WORK TO BE COMPLETED: Word for word, repeat all the entries below, but without the pictures.
━━ DATA FOR THE TASK
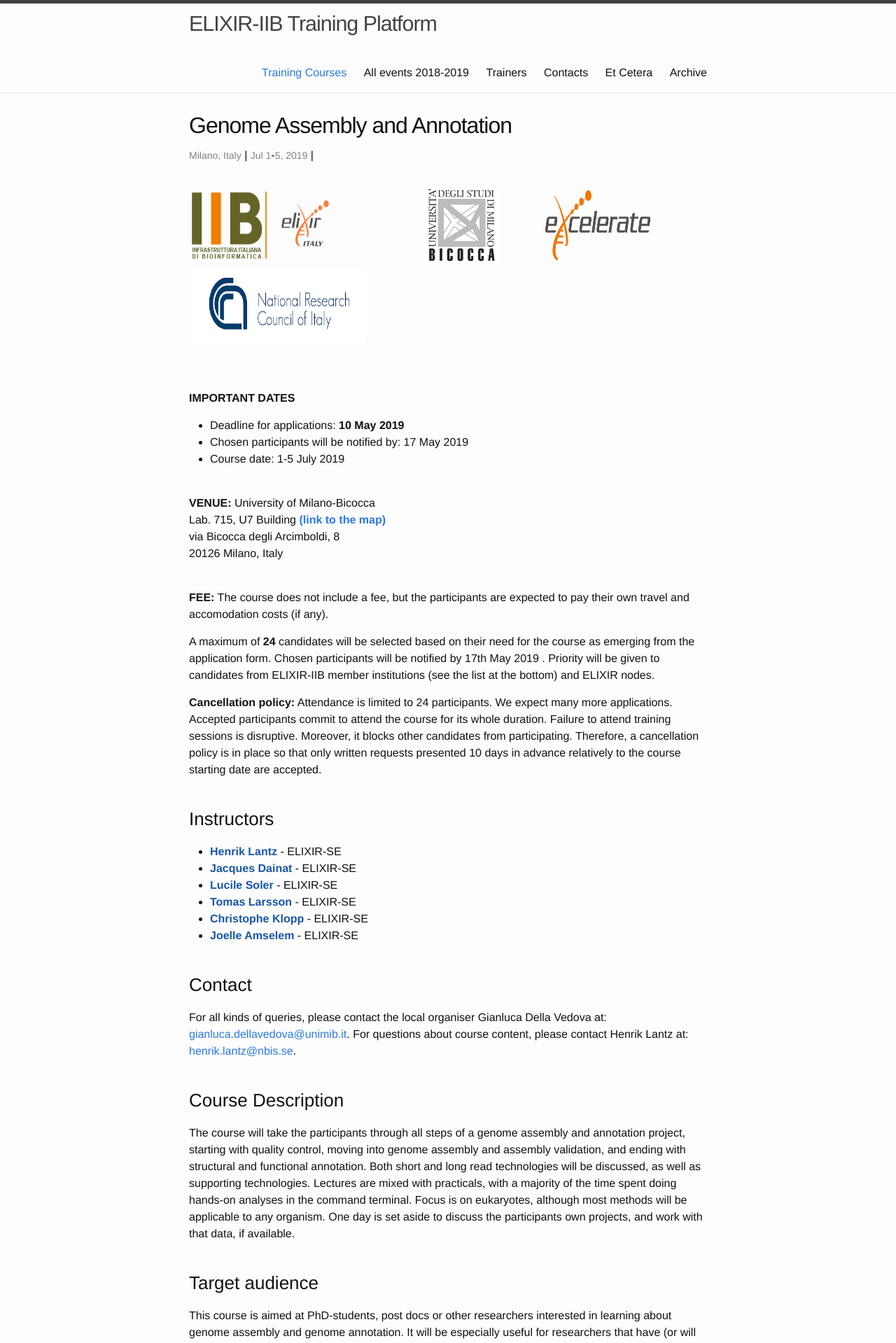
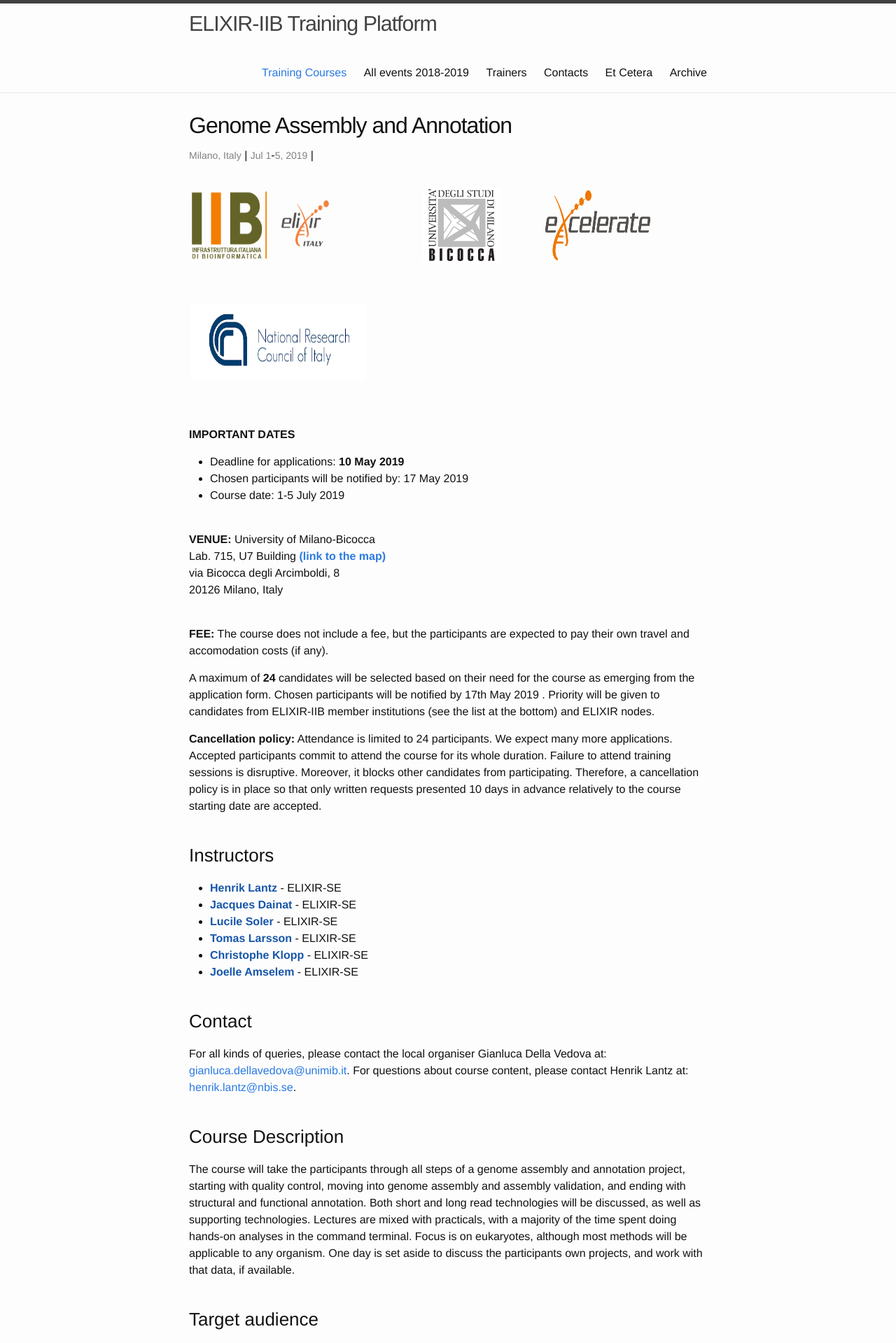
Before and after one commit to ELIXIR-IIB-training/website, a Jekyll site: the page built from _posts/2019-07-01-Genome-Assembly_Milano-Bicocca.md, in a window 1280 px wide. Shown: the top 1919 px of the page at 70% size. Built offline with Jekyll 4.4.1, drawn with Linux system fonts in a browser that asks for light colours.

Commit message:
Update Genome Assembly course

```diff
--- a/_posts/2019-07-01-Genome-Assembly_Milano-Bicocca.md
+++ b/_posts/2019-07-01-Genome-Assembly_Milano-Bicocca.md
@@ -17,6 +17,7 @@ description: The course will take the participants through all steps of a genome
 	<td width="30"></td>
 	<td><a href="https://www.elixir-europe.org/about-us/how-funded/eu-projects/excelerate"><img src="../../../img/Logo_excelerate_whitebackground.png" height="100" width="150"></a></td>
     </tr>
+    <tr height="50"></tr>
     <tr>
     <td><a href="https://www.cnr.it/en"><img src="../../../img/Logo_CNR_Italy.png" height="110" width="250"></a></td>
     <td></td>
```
━━━━
WRITTEN SOLUTION:
Before and after one commit to ELIXIR-IIB-training/website, a Jekyll site: the page built from _posts/2019-07-01-Genome-Assembly_Milano-Bicocca.md, in a window 1280 px wide. Shown: the top 1919 px of the page at 70% size. Built offline with Jekyll 4.4.1, drawn with Linux system fonts in a browser that asks for light colours.

Commit message:
Update Genome Assembly course

```diff
--- a/_posts/2019-07-01-Genome-Assembly_Milano-Bicocca.md
+++ b/_posts/2019-07-01-Genome-Assembly_Milano-Bicocca.md
@@ -17,6 +17,7 @@ description: The course will take the participants through all steps of a genome
 	<td width="30"></td>
 	<td><a href="https://www.elixir-europe.org/about-us/how-funded/eu-projects/excelerate"><img src="../../../img/Logo_excelerate_whitebackground.png" height="100" width="150"></a></td>
     </tr>
+    <tr height="50"></tr>
     <tr>
     <td><a href="https://www.cnr.it/en"><img src="../../../img/Logo_CNR_Italy.png" height="110" width="250"></a></td>
     <td></td>
```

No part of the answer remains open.